Vitamin D3 - how important is it in the proper functioning of the organism?

We are constantly being told about the importance of vitamin D3 in the proper functioning of the human body, especially during the autumn and winter periods when we suffer from a lack of sunlight. This is not accidental, as this vitamin can be easily called one of the most important ones. It will be beneficial to learn about the features of this vitamin and find out how it affects us, what exactly it does, what are its sources, and what are the risks of deficiency.

Vit D3 from the sun - what is it all about? Biosynthesis.

Why during the autumn and winter months are we constantly bombarded with advertisements of supplements providing vitamin D3? It's all about our contact with the sun, which we can't get enough of at this time. Why is it so important? We need to think about biology, more specifically about the biosynthesis of this vitamin in the organism. Both vitamin D2 and D3 are not biologically active. The provitamin (a chemical compound from which the vitamin is formed as a result of appropriate reactions) of D3 is a derivative of cholesterol - 7-dehydrocholesterol, which in the skin (especially in the epidermis) under the influence of sunlight, or rather ultraviolet radiation that it emits, is converted into previtamin D3. From this point, within a few hours, the heat energy from the sun's rays converts it into vitamin D3 or more accurately - cholecalciferol. However, sun exposure would not cause our body to produce too much of this vitamin. In this situation, the excess of pre-vitamin and vitamin is decomposed.

Vitamin D3 effects

Most of us tend to associate vitamin D3 with the fact that it is essential for the proper functioning of the skeletal system. However, not only our bones need it. Many other systems of the human organism also require it.

The skeletal system

  • During the period of development, vitamin D3 is important for the formation of bones and teeth.
  • Hypovitaminosis of this vitamin in children leads to rickets, impaired bone mineralisation and reduced bone mass.
  • Hypovitaminosis in adults causes bone pain, osteomalacia and osteoporosis.
  • It has a significant effect on bone metabolism.
  • It can influence the immune system's fight against caries as it activates the relevant defence proteins.

Immune system

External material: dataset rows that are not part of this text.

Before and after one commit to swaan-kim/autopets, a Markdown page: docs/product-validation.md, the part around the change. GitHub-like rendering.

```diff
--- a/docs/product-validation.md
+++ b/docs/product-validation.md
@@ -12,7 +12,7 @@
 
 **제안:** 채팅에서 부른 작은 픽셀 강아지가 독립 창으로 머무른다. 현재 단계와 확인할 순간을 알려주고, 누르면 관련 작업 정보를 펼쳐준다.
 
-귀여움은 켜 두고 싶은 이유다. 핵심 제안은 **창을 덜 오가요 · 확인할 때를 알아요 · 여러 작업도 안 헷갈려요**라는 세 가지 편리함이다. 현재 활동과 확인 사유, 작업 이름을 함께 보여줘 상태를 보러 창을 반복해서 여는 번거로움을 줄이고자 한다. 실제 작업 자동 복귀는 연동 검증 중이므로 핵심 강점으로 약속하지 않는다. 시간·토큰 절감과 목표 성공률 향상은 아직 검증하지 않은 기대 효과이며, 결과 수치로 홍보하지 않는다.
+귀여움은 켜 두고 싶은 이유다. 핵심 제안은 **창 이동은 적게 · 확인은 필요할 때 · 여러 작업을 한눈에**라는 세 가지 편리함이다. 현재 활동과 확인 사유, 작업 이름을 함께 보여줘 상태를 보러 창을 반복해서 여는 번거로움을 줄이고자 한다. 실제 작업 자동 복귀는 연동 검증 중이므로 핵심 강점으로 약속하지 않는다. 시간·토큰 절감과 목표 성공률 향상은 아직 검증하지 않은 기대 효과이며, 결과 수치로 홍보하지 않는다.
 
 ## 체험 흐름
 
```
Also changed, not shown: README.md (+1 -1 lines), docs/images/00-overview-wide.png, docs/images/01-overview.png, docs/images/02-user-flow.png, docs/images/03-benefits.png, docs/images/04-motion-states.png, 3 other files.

  • Vitamin D3 has immunomodulatory activity.
  • It has an indirect antibacterial effect - activating genes that are responsible for encoding peptides with the characteristics of natural antibiotics, including cathelicidin, which is biologically active against various bacteria - including tuberculosis.

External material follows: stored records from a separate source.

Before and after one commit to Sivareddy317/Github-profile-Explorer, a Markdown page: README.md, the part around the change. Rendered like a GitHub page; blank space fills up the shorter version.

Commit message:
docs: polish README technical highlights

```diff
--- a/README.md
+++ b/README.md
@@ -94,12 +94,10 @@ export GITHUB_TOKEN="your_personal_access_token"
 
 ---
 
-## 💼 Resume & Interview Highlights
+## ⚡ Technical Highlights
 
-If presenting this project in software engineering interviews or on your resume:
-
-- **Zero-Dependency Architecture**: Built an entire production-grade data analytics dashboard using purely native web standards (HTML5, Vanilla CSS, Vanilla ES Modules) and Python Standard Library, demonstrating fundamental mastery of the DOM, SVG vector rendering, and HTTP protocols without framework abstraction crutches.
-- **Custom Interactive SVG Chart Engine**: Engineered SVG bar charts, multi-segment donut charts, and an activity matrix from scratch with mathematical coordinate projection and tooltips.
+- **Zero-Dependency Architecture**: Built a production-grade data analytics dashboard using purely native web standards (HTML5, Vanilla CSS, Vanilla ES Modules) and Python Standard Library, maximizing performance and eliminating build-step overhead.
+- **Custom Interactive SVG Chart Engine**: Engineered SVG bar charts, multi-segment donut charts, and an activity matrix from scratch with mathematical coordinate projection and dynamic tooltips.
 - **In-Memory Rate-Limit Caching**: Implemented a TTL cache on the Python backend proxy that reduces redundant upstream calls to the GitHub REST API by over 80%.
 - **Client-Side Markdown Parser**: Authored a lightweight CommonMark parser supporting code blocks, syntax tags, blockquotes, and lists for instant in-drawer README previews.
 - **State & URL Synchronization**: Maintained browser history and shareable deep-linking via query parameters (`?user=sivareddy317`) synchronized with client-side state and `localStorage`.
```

The nervous system

  • There is a link between plasma vitamin D3 levels and sleep disorders.

Tissues

  • Vitamin D3 stimulates the regenerative capacity of the liver.

Vitamin D3 among mothers-to-be

Mentioning vitamin D3 in the context of pregnant women is a crucial subject. In the past, some people thought that it could cause defects in the fetus. Nothing could be further from the truth - it is essential for keeping the mother and the baby healthy; it supports the condition of the skeletal system and the immune system, among other things. It is also worth highlighting that vitamin D3 deficiency in pregnant women is a serious public health problem.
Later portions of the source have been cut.